Leanne says Lucy is her best friend -- "I call her my ‘fur baby’ because she really does feel like one of my babies. To me, she’s my ‘firstborn’ and as she gets older, I find myself spoiling her even more."

I get this! Pets are 100% part of the family. A pet you've had for 12 years is of course going to be beloved. Leanne has gone on to have four children, but is adamant she won't spend so frivolously on them. "I don’t like it when children are spoiled. I want my children to know the value of things so I don’t feel guilty for not buying them whatever they want whenever they want. Lucy is another matter entirely -- she’s a dog and buying things for her doesn’t change her personality."
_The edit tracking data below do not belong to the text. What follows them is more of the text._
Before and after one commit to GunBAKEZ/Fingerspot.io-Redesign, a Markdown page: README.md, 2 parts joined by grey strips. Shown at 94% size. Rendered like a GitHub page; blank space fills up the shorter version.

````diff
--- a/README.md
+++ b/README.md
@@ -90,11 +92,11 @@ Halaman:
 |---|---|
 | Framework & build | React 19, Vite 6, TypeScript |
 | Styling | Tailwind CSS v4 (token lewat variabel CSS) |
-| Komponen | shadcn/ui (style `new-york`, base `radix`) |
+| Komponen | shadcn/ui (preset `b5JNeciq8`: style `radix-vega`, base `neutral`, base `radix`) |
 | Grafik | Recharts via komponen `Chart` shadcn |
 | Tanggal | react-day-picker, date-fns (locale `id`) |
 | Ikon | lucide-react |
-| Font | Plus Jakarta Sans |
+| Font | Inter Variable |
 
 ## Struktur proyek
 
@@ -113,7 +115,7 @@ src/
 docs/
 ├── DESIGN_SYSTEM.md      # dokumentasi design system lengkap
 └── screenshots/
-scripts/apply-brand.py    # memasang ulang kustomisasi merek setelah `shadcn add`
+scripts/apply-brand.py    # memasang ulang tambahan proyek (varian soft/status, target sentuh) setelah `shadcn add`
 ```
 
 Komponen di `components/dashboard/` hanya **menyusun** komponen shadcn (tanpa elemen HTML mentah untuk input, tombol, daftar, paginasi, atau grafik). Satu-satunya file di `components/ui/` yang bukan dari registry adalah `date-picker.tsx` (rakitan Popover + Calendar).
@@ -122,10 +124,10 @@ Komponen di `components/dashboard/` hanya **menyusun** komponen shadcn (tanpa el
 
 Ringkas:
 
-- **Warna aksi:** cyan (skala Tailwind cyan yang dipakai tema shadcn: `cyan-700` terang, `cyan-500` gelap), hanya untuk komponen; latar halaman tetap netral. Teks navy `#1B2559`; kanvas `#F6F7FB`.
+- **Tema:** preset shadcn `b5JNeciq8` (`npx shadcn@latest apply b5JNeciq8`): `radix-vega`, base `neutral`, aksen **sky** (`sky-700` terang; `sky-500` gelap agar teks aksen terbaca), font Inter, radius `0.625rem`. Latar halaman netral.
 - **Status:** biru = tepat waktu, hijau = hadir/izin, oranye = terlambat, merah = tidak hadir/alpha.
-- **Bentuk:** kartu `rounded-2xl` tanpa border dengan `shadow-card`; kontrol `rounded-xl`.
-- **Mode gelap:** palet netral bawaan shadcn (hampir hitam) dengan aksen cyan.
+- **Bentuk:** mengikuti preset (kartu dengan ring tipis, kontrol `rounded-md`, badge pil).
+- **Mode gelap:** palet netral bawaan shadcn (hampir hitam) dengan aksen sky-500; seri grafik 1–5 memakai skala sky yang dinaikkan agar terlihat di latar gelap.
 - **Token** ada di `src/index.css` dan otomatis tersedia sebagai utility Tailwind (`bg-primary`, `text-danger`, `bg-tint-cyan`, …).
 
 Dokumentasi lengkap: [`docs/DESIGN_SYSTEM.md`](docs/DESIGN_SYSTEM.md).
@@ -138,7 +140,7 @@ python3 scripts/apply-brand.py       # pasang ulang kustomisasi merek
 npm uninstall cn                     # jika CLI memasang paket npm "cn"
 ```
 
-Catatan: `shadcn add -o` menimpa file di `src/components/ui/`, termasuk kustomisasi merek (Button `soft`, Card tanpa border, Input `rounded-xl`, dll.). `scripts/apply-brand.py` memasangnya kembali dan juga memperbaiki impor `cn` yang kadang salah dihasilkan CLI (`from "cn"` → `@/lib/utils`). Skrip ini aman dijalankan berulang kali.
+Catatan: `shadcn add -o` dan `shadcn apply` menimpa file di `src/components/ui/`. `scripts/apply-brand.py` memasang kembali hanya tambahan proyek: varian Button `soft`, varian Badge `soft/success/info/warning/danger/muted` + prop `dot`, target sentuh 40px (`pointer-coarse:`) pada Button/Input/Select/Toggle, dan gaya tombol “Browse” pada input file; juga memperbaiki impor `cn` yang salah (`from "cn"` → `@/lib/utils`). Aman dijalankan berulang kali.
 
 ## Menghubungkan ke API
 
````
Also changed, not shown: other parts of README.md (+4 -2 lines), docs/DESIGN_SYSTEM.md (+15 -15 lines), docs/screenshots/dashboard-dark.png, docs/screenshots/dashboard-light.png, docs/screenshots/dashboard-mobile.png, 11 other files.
Fair enough, I say. Sure, if I had kids, at Christmas I'd definitely spend double the amount I'd spent on them on my cat -- even though my cat could not give less of a damn about anything except sleeping and being stroked.

"I spend a few hundred pounds on Lucy every month -- if I see something new that she doesn’t already have, I have to get it for her. It’s mainly designer clothes which cut into my budget -- as soon as a designer item hits the shelves I buy it for her."

If I had a dog, I'd be bankrupt. Seriously. Luckily, as my cat is not bothered about fancy pants stuff, I am slowly but surely learning to not keep splashing out. But if I had a dog I could DRESS UP -- woah. Gamechanger. If the animal hates it, then obviously that's not cool. But a little dressing up every now and again, if it doesn't mind? I think that's OK. Spending hundreds on luxury accessories, if you've got the disposable cash? Sure. It's your money.

What do you think? Do you spend tons on your pets? Or do you think spending lots of money on animals is ridiculous? Shall I get a dog? Or even a MINI-PIG? I never liked having disposable income anyway.

Posting cat photos on Twitter: @Natalie_KateM.